Is a salt-free softener effective, and how does it work? People use salt to soften the water, but the water may end up having a slimy feeling of salt. Also, people are now becoming concerned because those that have high blood pressure or hypertension may not want that extra salt added to the water they drink and shower in. Another concern is the discarded salt water can have an impact on the environment as it collects in the soil.
How Does A Salt Free Water Softener Work?
Perhaps you too have been thinking about installing a water softener. Maybe you already have one. When it comes down to it, hard water goes in one end and out flows soft water through your faucet, and maybe that’s all you need to know. But, for all the curious minds out there, here’s a behind the scenes (and under the sink) look at just how your water softener works its magic.
From the city supply to your faucet, a lot of work is done. Water softeners remove hard rock and iron through a process called ion exchange. First, to understand ion exchange, we’ll need to have a short vocabulary lesson:
Let’s start with your municipal water supply. 85% of Americans live in hard water areas. If you’re one of those many, and don’t have a water softener, the water you drink, cook, shower and do laundry with is laden with dissolved rock ions and iron. This high mineral content can have unsightly and damaging effects on everything from your pipes to your hair. All of these extras in your water are perfectly legal (so the city doesn’t have to remove them from the water), but that doesn’t mean you don’t have other options.
Water softeners, using electrostatic sensitive plastic beads called resin, effectively remove the dissolved rock ions from your water. After that you’re left with water free of these minerals, AKA soft water. So, how does it work? As your water passes through the filters of the softener, it encounters the resin bed. Tiny beads of resin, armed with sodium ions (from the salt you add to your softener) target any unwanted ions in your water. When dissolved rock ions come into contact with a resin bead, the rock ion is trapped and the sodium ion is released. The sodium ion is exchanged for the dissolved rock ion. (See, ion exchange!) When all the resin have captured to their capacity, they are regenerated with more salt. The new salt takes the place of the rock ions, which are released and rinsed away down the drain.
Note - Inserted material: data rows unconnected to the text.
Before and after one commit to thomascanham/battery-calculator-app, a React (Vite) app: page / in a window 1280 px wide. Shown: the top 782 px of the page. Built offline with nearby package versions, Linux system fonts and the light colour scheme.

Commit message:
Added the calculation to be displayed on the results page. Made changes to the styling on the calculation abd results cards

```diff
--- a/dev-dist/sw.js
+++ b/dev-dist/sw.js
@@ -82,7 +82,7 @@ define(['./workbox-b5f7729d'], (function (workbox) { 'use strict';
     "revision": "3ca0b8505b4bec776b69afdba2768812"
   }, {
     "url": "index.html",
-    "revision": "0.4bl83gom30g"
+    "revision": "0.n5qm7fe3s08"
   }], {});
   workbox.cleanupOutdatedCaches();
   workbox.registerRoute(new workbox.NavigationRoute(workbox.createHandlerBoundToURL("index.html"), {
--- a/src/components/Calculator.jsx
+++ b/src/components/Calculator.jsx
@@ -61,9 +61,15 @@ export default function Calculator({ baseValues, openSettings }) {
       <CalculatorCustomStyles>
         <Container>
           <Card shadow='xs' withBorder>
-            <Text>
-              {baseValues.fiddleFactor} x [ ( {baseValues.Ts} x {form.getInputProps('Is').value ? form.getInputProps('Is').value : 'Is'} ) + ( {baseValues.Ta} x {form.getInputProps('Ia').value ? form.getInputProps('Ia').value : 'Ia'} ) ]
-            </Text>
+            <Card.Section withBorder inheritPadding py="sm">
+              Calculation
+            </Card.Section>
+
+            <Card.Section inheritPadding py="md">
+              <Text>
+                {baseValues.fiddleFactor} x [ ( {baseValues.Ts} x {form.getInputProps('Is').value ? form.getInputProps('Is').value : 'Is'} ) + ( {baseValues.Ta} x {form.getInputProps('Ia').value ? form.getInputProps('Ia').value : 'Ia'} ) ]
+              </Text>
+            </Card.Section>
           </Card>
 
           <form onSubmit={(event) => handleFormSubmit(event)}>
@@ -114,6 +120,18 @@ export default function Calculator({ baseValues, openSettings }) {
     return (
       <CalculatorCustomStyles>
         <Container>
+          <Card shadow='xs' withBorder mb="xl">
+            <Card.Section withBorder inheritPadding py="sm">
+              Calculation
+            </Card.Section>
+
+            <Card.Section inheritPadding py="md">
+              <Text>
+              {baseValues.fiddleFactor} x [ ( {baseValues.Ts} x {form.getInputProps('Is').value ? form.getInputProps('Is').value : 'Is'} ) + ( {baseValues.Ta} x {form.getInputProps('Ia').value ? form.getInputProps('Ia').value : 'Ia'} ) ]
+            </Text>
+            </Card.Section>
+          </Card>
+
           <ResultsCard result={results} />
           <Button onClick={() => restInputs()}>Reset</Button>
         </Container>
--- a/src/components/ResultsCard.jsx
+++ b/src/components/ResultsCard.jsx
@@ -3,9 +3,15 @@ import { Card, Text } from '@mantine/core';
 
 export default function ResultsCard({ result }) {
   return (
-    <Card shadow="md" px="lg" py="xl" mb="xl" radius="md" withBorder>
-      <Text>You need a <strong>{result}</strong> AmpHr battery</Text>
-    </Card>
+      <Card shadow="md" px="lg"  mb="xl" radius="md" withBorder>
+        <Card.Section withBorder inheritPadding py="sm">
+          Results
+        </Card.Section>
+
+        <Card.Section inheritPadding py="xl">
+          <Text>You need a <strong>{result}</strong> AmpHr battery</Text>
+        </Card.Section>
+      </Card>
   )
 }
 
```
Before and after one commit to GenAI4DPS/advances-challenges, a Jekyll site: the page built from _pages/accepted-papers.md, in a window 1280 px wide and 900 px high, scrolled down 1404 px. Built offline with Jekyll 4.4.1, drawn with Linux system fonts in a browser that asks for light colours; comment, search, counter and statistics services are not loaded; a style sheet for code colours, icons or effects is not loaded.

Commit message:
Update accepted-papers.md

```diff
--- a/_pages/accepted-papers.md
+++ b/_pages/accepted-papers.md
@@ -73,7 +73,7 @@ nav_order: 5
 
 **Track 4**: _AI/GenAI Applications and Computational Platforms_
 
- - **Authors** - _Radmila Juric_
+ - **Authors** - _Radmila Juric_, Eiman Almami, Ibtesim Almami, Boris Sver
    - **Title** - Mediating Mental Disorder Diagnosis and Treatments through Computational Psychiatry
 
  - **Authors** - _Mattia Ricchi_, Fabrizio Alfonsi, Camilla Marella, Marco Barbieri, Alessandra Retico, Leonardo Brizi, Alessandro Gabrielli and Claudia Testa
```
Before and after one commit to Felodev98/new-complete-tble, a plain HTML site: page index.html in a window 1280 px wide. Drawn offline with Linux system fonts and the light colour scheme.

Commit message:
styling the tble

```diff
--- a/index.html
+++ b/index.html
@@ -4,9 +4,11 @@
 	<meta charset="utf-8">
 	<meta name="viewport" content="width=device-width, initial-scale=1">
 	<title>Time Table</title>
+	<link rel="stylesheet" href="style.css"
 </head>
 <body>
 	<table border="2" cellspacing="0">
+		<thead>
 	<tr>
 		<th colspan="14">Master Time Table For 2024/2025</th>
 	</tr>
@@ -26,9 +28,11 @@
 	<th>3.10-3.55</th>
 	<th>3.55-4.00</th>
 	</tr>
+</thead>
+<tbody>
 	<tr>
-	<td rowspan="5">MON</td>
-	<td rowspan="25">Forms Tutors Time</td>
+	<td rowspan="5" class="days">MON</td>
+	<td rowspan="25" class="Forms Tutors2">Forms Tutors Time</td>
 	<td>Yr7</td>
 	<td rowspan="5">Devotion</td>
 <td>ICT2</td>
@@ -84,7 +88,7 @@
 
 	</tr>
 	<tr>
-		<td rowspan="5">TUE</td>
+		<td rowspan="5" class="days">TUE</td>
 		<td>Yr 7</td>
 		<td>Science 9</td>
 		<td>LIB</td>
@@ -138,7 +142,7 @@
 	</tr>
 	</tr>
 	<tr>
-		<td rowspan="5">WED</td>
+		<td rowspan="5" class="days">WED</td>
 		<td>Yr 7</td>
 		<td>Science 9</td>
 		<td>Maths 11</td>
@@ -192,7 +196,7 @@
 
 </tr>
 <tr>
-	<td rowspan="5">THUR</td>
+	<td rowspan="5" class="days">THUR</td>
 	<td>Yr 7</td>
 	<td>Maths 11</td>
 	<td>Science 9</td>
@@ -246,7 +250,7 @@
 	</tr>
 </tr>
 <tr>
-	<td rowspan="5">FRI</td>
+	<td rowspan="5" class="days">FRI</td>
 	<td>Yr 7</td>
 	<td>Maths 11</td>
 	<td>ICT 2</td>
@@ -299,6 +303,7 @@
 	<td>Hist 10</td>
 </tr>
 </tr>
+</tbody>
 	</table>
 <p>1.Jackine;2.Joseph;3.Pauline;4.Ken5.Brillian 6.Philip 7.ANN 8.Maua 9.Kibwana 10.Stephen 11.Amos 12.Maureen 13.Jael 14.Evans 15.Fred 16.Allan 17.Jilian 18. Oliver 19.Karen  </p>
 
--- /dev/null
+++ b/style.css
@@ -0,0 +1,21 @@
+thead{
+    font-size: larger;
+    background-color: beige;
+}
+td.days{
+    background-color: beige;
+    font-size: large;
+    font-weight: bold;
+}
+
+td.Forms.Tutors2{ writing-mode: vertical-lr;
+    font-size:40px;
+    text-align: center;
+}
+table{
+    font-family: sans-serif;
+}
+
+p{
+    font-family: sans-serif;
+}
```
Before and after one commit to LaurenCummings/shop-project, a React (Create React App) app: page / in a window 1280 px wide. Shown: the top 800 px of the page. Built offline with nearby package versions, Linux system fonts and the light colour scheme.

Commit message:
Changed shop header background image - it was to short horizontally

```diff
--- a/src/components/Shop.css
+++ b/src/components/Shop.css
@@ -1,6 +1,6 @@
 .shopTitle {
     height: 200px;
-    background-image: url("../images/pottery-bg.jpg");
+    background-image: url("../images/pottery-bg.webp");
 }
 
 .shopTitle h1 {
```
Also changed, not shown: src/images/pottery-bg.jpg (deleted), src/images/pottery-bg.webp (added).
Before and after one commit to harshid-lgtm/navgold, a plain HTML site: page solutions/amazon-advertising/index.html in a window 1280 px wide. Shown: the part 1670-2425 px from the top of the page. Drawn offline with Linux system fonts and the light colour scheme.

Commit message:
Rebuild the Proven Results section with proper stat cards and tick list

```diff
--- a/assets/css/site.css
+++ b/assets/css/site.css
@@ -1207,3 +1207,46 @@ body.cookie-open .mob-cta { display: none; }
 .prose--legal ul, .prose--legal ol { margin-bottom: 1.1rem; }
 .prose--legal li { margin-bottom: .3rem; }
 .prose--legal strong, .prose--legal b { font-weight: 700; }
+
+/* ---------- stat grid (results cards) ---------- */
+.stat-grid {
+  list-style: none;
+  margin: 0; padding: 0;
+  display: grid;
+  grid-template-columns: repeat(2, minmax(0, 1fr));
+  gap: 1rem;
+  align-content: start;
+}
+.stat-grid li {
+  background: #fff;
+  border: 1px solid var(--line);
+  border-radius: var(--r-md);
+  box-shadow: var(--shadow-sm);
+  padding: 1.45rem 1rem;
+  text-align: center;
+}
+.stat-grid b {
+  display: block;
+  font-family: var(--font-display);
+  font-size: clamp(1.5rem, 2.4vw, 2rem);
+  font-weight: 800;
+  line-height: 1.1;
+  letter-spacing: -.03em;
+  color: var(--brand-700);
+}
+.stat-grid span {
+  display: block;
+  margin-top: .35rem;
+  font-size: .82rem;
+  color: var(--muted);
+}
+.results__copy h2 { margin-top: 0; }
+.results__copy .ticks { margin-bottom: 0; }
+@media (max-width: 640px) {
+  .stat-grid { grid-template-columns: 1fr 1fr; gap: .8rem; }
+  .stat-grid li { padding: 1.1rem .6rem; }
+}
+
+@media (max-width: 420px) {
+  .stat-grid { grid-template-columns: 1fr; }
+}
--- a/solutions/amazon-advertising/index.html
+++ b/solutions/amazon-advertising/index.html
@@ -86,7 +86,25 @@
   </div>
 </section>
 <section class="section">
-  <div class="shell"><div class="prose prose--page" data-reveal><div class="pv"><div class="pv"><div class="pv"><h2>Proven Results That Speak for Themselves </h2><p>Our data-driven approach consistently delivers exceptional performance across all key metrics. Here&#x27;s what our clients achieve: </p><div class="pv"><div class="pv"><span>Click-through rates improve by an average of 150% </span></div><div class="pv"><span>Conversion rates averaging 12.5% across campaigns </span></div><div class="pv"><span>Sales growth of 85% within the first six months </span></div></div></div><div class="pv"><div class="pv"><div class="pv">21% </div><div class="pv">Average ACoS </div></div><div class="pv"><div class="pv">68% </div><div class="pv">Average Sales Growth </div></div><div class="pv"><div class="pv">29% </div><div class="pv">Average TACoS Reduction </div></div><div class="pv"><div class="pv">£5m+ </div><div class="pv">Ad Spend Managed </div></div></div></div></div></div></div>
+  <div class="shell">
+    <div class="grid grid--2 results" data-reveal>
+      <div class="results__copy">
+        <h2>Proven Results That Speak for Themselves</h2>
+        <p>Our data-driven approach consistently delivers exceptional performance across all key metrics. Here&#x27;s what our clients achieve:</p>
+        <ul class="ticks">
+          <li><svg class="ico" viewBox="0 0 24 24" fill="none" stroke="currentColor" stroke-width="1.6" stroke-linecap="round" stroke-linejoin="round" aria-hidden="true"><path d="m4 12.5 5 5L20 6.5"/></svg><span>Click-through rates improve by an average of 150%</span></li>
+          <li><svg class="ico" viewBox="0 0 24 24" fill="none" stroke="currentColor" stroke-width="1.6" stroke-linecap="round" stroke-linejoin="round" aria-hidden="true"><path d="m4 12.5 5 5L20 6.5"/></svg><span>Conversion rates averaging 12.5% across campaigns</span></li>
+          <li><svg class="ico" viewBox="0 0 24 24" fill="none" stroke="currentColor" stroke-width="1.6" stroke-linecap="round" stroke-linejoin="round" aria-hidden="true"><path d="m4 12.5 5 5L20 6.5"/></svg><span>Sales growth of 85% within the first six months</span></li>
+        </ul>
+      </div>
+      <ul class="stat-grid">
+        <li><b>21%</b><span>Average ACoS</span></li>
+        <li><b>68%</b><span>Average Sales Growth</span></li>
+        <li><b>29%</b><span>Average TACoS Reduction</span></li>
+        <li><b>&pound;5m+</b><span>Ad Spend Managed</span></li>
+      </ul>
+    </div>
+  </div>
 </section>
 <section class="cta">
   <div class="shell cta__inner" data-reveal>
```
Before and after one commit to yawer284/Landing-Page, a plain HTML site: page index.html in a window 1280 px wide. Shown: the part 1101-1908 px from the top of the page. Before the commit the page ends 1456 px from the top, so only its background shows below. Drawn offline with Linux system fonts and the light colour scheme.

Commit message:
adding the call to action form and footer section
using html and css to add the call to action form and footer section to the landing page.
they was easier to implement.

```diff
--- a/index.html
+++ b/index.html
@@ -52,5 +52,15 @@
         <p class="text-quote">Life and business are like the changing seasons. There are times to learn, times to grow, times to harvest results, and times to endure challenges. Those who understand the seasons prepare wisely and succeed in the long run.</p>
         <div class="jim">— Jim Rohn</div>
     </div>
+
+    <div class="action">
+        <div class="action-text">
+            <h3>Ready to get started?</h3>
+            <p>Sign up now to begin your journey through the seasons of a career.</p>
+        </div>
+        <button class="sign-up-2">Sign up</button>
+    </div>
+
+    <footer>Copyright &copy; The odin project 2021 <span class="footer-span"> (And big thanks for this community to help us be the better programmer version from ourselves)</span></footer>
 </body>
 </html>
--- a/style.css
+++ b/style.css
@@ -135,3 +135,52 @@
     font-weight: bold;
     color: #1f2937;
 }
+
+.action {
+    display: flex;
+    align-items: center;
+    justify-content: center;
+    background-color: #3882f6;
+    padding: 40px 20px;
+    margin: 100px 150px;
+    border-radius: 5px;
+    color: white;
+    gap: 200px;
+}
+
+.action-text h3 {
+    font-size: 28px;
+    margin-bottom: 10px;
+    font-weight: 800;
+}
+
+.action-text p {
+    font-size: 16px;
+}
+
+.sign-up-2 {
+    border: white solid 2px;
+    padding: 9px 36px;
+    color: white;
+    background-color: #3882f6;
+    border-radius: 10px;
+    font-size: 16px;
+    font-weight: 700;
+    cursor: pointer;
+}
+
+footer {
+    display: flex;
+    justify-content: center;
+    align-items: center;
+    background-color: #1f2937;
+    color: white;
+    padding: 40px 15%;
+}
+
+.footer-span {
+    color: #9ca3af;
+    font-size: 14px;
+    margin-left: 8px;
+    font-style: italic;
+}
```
So, How does a salt free water softener work? Thanks to the resin bed in the softener, those unwanted minerals are only two exchanges away from being washed away from your home and water. We hope you enjoyed your all-access pass to world of water softening!